On Thursday Nancy Snow and her collaborator Jennifer Cole Wright discussed their work on measuring ordinary virtues. In the afternoon, Eric Angner spoke on the science of “happiness,” and Reinhard Hütter talked about doing without religion and the virtue of religion.


Friday morning Dan McAdams presented his work on stories of generativity, or the commitment to future generations. Jennifer Frey talked about happiness as a constitutive principle of action in the work of Aquinas. On Friday afternoon Mari Stuart spoke on Hindu moral ecology in an era of climate change, and the meeting week ended with Matthias Haase discussing G. E. M. Anscombe’s “stopping modals” and the necessity for justice.

Recap: 1st Working Group Meeting, days 1 and 2

(Jennifer A. Frey, Candace Vogler; David Shatz; Candace Vogler, Heather Lench, Marc G. Berman,  Mari Jyväsjärvi Stuart, Mattias Haase, Paul Wong, Jean Porter; Jennifer A. Frey, Michael Gorman, Nancy Snow, Fr. Thomas Joseph White; Mari Jyväsjärvi Stuart, David Shatz, Paul Wong, Nathan Cornwell; Fr. Thomas Joseph White, Reinhard Huetter, Fr. Kevin Flannery, Heather C. Lench; Reinhard Huetter, Fr. Kevin Flannery; Candace Vogler, Jean Porter, Kristján Kristjánsson, Mari Jyväsjärvi Stuart; David Shatz, Kristján Kristjánsson, Candace Vogler; Talbot Brewer, Kristján Kristjánsson; John Haldane; Fr. Kevin Flannery; Talbot Brewer, Matthias Haase; Kristján Kristjánsson, Reinhard Huetter; Talbot Brewer)

For more photos, visit our “December 2015 Working Group Meeting” Flickr album.

Welcome to our first working group meeting (December 14-19, 2016).


Some of us started arriving in Columbia, South Carolina as early as Saturday.
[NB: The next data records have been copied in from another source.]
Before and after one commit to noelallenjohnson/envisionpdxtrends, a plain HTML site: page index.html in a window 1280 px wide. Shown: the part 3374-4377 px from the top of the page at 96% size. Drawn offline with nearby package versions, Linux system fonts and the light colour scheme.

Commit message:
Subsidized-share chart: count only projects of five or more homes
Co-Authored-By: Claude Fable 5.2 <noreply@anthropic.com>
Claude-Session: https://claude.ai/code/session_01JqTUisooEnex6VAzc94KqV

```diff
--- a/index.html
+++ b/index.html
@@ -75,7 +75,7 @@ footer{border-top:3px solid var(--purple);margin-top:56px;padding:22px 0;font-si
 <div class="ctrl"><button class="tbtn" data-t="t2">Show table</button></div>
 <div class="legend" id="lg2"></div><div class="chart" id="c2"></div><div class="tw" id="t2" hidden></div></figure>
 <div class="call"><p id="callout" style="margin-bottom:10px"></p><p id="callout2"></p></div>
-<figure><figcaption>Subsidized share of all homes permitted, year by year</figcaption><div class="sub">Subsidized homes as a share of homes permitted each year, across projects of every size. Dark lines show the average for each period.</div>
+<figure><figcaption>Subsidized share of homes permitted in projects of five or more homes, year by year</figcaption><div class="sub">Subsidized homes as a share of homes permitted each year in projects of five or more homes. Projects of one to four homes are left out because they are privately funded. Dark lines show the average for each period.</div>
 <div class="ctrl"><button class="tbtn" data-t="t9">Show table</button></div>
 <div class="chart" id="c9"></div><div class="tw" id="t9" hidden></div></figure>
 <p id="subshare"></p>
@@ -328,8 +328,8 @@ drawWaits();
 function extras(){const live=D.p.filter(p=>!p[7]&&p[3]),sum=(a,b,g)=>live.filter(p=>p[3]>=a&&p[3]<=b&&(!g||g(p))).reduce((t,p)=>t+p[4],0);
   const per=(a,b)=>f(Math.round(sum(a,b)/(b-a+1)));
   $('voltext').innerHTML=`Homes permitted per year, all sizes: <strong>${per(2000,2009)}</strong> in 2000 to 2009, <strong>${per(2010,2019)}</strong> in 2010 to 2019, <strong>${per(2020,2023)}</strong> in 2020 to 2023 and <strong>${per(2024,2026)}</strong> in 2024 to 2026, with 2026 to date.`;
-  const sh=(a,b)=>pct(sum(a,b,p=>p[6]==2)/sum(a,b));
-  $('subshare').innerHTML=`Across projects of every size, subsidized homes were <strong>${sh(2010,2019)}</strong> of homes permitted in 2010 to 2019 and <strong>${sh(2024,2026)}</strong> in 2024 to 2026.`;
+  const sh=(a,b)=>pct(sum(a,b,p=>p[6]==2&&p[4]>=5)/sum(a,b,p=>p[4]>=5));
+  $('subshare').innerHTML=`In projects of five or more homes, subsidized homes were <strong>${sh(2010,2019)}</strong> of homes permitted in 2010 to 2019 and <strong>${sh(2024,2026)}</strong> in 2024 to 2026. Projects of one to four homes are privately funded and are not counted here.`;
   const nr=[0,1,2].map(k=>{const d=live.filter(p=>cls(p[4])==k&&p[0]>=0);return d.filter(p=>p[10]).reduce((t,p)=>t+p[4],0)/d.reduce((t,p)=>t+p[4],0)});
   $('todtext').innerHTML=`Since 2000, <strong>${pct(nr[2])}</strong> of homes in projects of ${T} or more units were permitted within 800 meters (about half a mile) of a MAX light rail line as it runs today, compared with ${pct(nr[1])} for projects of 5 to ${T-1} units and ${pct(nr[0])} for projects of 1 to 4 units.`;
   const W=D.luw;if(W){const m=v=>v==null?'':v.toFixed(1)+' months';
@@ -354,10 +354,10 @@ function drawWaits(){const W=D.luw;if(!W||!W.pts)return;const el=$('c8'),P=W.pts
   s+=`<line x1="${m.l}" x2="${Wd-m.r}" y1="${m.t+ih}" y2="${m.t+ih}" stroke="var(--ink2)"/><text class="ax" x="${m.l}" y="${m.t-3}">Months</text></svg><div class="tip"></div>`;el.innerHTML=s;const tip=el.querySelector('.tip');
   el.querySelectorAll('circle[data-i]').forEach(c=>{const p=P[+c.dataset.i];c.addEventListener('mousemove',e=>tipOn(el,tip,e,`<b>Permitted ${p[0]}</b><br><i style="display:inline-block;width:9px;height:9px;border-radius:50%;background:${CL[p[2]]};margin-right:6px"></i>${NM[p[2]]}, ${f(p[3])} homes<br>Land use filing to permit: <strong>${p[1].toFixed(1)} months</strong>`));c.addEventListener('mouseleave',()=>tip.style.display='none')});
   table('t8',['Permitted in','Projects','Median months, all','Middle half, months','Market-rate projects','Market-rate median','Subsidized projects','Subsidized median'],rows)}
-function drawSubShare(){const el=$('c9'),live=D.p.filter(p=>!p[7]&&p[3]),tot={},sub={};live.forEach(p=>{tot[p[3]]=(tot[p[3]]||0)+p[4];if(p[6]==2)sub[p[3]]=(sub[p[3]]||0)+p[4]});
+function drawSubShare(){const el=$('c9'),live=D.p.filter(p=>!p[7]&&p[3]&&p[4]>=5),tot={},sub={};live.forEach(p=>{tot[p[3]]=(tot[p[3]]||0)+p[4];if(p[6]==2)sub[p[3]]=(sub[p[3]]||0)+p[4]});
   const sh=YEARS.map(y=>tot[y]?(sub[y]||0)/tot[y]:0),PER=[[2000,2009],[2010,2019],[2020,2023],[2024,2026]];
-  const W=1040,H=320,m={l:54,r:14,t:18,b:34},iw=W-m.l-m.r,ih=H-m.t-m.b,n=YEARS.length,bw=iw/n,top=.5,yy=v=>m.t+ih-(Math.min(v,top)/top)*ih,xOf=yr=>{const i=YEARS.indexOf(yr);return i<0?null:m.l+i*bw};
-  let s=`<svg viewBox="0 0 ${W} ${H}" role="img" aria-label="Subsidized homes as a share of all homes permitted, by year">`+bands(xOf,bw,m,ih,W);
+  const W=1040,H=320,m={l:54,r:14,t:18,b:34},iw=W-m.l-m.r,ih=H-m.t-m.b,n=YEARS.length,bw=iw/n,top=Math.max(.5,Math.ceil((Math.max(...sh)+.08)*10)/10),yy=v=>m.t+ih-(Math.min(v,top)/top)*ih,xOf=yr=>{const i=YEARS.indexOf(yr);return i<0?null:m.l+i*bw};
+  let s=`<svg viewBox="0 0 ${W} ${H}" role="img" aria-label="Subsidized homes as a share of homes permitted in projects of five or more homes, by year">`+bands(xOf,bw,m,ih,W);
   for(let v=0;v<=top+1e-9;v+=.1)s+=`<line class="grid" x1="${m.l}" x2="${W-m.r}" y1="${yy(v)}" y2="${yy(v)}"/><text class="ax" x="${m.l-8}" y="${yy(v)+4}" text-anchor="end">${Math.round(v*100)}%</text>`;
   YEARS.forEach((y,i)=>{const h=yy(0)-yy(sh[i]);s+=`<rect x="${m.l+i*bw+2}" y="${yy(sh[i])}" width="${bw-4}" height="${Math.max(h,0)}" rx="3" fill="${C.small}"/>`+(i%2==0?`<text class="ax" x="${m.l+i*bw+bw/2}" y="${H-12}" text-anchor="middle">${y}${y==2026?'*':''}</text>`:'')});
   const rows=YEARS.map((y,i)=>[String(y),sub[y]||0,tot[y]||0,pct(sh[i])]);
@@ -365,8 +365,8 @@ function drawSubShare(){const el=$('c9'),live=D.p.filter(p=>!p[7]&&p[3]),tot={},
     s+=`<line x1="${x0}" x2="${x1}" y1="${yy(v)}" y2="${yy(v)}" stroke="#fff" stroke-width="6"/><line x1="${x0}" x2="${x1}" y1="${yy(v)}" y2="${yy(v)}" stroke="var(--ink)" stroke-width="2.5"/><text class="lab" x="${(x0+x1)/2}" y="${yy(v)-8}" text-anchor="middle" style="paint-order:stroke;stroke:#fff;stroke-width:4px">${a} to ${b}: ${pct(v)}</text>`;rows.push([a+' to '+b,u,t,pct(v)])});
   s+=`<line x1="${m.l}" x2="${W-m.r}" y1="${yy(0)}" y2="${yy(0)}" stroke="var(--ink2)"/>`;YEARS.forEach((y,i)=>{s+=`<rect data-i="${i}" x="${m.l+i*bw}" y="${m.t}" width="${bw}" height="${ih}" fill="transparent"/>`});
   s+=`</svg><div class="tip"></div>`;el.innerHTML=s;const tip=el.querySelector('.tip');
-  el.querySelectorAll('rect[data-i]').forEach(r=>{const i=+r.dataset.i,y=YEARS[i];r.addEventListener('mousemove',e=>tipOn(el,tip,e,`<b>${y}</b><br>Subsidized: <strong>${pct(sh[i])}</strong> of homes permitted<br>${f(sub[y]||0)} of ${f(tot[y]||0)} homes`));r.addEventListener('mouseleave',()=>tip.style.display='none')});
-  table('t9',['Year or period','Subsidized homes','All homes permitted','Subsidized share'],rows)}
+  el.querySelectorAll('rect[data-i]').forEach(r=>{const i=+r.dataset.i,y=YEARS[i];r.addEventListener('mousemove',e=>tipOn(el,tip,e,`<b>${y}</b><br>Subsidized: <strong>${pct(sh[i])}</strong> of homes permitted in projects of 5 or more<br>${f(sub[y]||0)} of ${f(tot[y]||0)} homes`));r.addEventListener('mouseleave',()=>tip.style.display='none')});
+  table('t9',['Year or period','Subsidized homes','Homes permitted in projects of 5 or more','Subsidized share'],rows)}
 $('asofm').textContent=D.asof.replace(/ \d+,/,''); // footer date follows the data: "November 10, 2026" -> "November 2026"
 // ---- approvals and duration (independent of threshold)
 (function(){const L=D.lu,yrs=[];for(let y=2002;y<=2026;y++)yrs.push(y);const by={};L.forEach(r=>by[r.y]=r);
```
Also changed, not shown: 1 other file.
The weather was nearly 70 degrees when we left the airport that evening and drove into town. Columbia was teeming with graduating students and their families, everyone dressed in their best clothes to celebrate, and the air was golden. It did not feel like the middle of December, which everyone agreed was a good thing.


On Sunday evening we had a cocktail reception at the Hilton Columbia Center for arriving scholars, where we met and mingled for a couple of hours. On Monday things began in earnest, with breakfast at 8 a.m. followed by the first of our working group sessions. Our first morning session featured David Schatz talking about humility, and Kristján Kristjánsson talking about awe. Schatz argued that knowing your weaknesses was the crux of humility, while Kristjánsson suggested that awe makes us at once greater and more humble beings.


There was no afternoon session that day, so everyone was free to rest, take a walk, or explore downtown Columbia. That evening John Haldane delivered a lecture at the Law School on Virtue, Happiness, and Meaning. Haldane used images from the Columbia Museum of Art to discuss how we can recoil from a seeming absence of meaning in the world, or we can probe further for meaning. More than 100 people attended the talk and enjoyed the reception afterward.


The next day, Tuesday, Jean Porter presented on Thomas Aquinas and Justice, arguing among other things that what orients us towards justice is hope and charity. Heather Lench discussed her work on how seemingly disruptive emotions can be very productive for helping people achieve their goals. After lunch Tal Brewer talked about dialectical activity as spontaneous rather than fixed in its intention, and Father Kevin Flannery explored issues of complicity, guilt, and evil.